PD chief: Domestic violence 'dominant'
By Marley Shebala
WINDOW ROCK, May 5, 2011
Domestic violence on the Navajo Reservation is "very dominant," acting Navajo Nation Police Chief Harry Sombrero told U.S. attorneys from Arizona, New Mexico and Utah on April 26.
Sombrero emphasized that in the domestic violence cases he's handled, the perpetrators went on to kill their victims about three years after first threatening them with death. The perpetrators in these cases were male - boyfriends, husbands or ex-husbands, he said.
He and the U.S. attorneys met at the Navajo Nation Museum to discuss how they can improve their efforts to make life safer for tribal members.
Last year tribal police responded to 4,851 domestic violence calls, according to the Division of Public Safety statistics. The number was even higher in the previous three years, peaking at over 6,700 in 2007.
Sombrero noted that domestic violence is related to other crimes, such as drunkenness.
He presented a chart that summarized four years of calls to the reservation's seven police districts, from 2006 to 2010. The department gets over 30,000 calls a year reporting drunkenness, many times more than for any other reason.
About 5 percent of domestic violence and child abuse cases meet the guidelines for federal prosecution, said Tuba City Police District Criminal Investigator Greg Secatero, who has been working with the FBI to gather data on the Navajo Reservation's domestic violence and child abuse cases.
Secatero said he and MacDonald Rominger, supervisor of the FBI's Gallup office, expect to submit their findings to the U.S. Justice Department in about a month.
Rominger said the federal government recently established a law aimed at repeat offenders. Similar to other "three strikes" laws, the statute enables federal prosecution of individuals who have two prior convictions for domestic violence in tribal courts.
A third-time offender can now be charged as a habitual offender, a felony, and face up to five years in prison, he explained, adding that two people, both from Arizona, have been charged and convicted under the statute.
He said the goal of federal and tribal authorities is to work with tribal criminal investigators and prosecutors across the Navajo Reservation "to ferret out" individuals repeatedly arrested for battery related to domestic violence and charge them in federal court.
U.S. District Courts in Utah have already ruled that prior tribal convictions count towards the prosecution of tribal members as federal habitual domestic violence offenders, Rominger said.
Secatero noted that the Navajo Nation has no domestic violence criminal code, which makes it harder to prosecute someone as a habitual domestic violence offender. It has also hampered efforts to gather data on domestic violence here, he said.
Navajo Nation Chief Prosecutor Bernadine Martin, who presented a report on extradition at the meeting, recounted the history of efforts to make domestic violence a crime under tribal law.
Martin recalled that she, other prosecutors, representatives from the tribal social services division, and "whoever else was interested" met and drafted legislation to include domestic violence in the code.

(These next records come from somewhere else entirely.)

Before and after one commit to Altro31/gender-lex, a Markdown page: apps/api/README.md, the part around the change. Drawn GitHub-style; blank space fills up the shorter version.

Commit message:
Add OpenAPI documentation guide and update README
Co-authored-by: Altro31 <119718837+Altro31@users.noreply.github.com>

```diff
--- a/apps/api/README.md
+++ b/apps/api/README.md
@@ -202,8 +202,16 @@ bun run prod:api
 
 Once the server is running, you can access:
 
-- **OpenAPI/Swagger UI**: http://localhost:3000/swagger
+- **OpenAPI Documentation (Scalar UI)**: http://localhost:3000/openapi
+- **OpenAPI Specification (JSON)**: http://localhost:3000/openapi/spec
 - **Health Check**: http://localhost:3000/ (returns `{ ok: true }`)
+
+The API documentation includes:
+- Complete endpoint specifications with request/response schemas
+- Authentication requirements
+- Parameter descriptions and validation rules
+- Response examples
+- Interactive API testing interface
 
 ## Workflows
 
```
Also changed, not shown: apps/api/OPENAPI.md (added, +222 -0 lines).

It's "very comprehensive" and even addresses spousal rape - when one married partner forces the other into sex, she said.

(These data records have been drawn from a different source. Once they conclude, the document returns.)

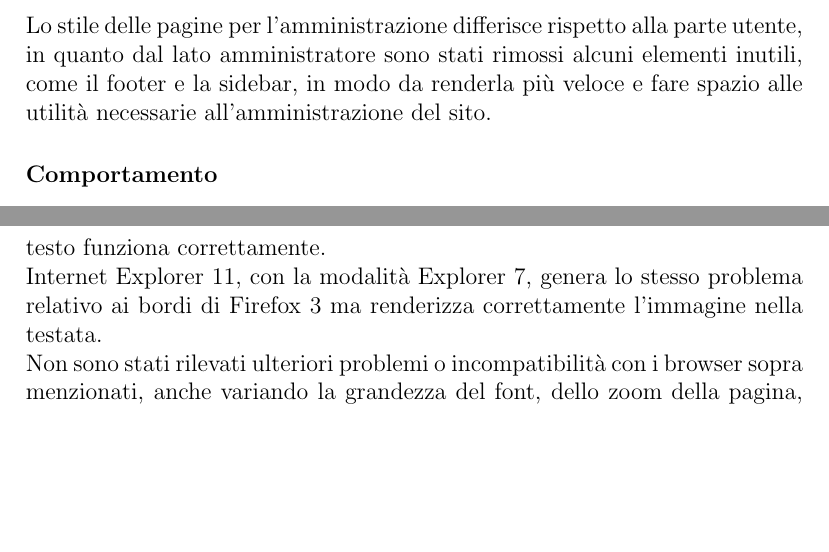
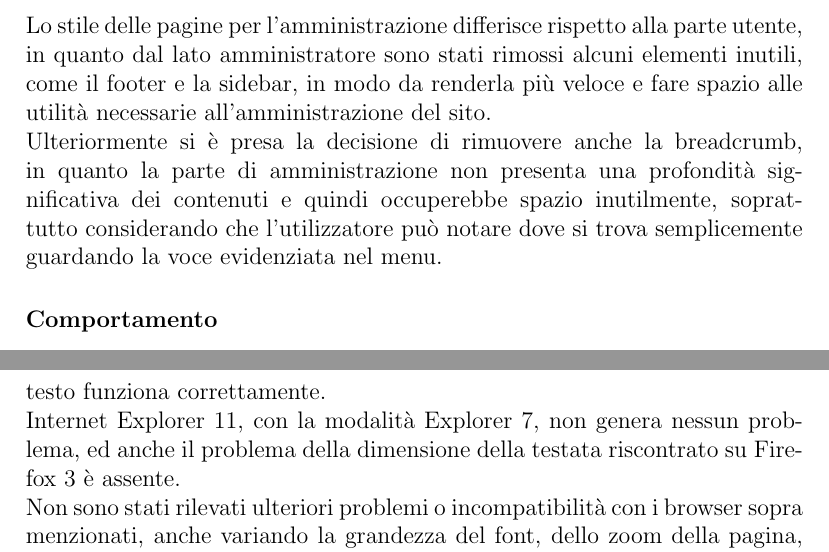
Before and after one commit to M9k/TecWeb-TouhouProject-website, a LaTeX document (Relazione/Relazione.tex): two parts of pages 12 and 16 of 21, joined at a grey line, cut so that both start at the same text, the shorter picture padded with empty space. Compiled offline with pdfLaTeX.

Commit message:
Aggiunta una nota sulla breadcrumb nella parte di amministrazione

```diff
--- a/Relazione/Relazione.tex
+++ b/Relazione/Relazione.tex
@@ -142,7 +142,8 @@
 		\subsubsection{Struttura}
 		generazione di visualizzazione dei dati nel db
 		\subsubsection{Presentazione}
-		Lo stile delle pagine per l'amministrazione differisce rispetto alla parte utente, in quanto dal lato amministratore sono stati rimossi alcuni elementi inutili, come il footer e la sidebar, in modo da renderla più veloce e fare spazio alle utilità necessarie all'amministrazione del sito.
+		Lo stile delle pagine per l'amministrazione differisce rispetto alla parte utente, in quanto dal lato amministratore sono stati rimossi alcuni elementi inutili, come il footer e la sidebar, in modo da renderla più veloce e fare spazio alle utilità necessarie all'amministrazione del sito.\\
+		Ulteriormente si è presa la decisione di rimuovere anche la breadcrumb, in quanto la parte di amministrazione non presenta una profondità significativa dei contenuti e quindi occuperebbe spazio inutilmente, soprattutto considerando che l'utilizzatore può notare dove si trova semplicemente guardando la voce evidenziata nel menu.
 		\subsubsection{Comportamento}
 		La parte admin si caratterizza per un minor utilizzo dei controlli da parte di JavaScript e PHP sui form, in quanto l'amministratore ha la possibilità di inserire tag html o se lo desidera di lasciare dei campi vuoti.\\
 		Questo per fare fronte ad una mancanza di un editor di test integrato che consenta una scrittura semplificata dei file HTML, in quanto svilupparlo sarebbe stato troppo oneroso per il progetto.\\
@@ -196,5 +197,5 @@
 				Un Secondo appunto riguardante Firefox 3 è l'incompatibilità con parte del codice JavaScript: solamente il controllo della compilazione dei campi di testo funziona correttamente.\\
-				Internet Explorer 11, con la modalità Explorer 7, genera lo stesso problema relativo ai bordi di Firefox 3 ma renderizza correttamente l'immagine nella testata.\\
+				Internet Explorer 11, con la modalità Explorer 7, non genera nessun problema, ed anche il problema della dimensione della testata riscontrato su Firefox 3  è assente.\\
 				Non sono stati rilevati ulteriori problemi o incompatibilità con i browser sopra menzionati, anche variando la grandezza del font, dello zoom della pagina, della dimensione della finestra e disattivando JavaScript.
 %TODO: come si comporta su EDGE? io non lo ho
 
```
Also changed, not shown: Relazione/Relazione.tex (2 more changed lines).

Martin said the proposed domestic violence criminal code was on the agenda for consideration by the last Navajo Nation Council at its final meeting, but then the Council lost its quorum, ending the opportunity to act on it.
The bill is headed to the new Council now, she said, and she hopes they pass it.
Criminalizing domestic violence on the reservation would make it easier to track the offenders and prosecute them under the federal repeat offender law, which would protect the victims, who are primarily women, Martin said.
Rominger said that until the Council approves the change, tribal police should charge domestic violence offenders with aggravated assault.
Secatero noted, however, that their data review found that many aggravated assault cases are dismissed.
Sombrero reported that tribal police responded to 452 calls about aggravated assault in 2010 but that for unknown reasons, only 28 were referred to criminal investigations for eventual prosecution.
Of 334 forcible rape calls, only 43 went to the criminal investigators, he said.
Sombrero said he plans to look into those cases to determine why the referral rate is so low.
Rominger added that in their review of domestic violence cases on and off the reservation, he noticed that states often fail to ask for the extradition of tribal members facing state domestic violence charges.
The states can't prosecute these offenders if they don't extradite them from tribal land, which retards the overall effort to put repeat offenders where they can't do more harm, he said.
Rominger urged state and county prosecutors to be "vigilant" in prosecuting misdemeanor domestic violence cases, as do tribal prosecutors.
Secatero added that the domestic violence data collected so far also showed that Navajo Nation police lack a protocol - a set of guidelines - for handling domestic violence cases. Having a protocol would "streamline" the identification and prosecution of these cases, and ensure victims get the follow-up help they need, he said.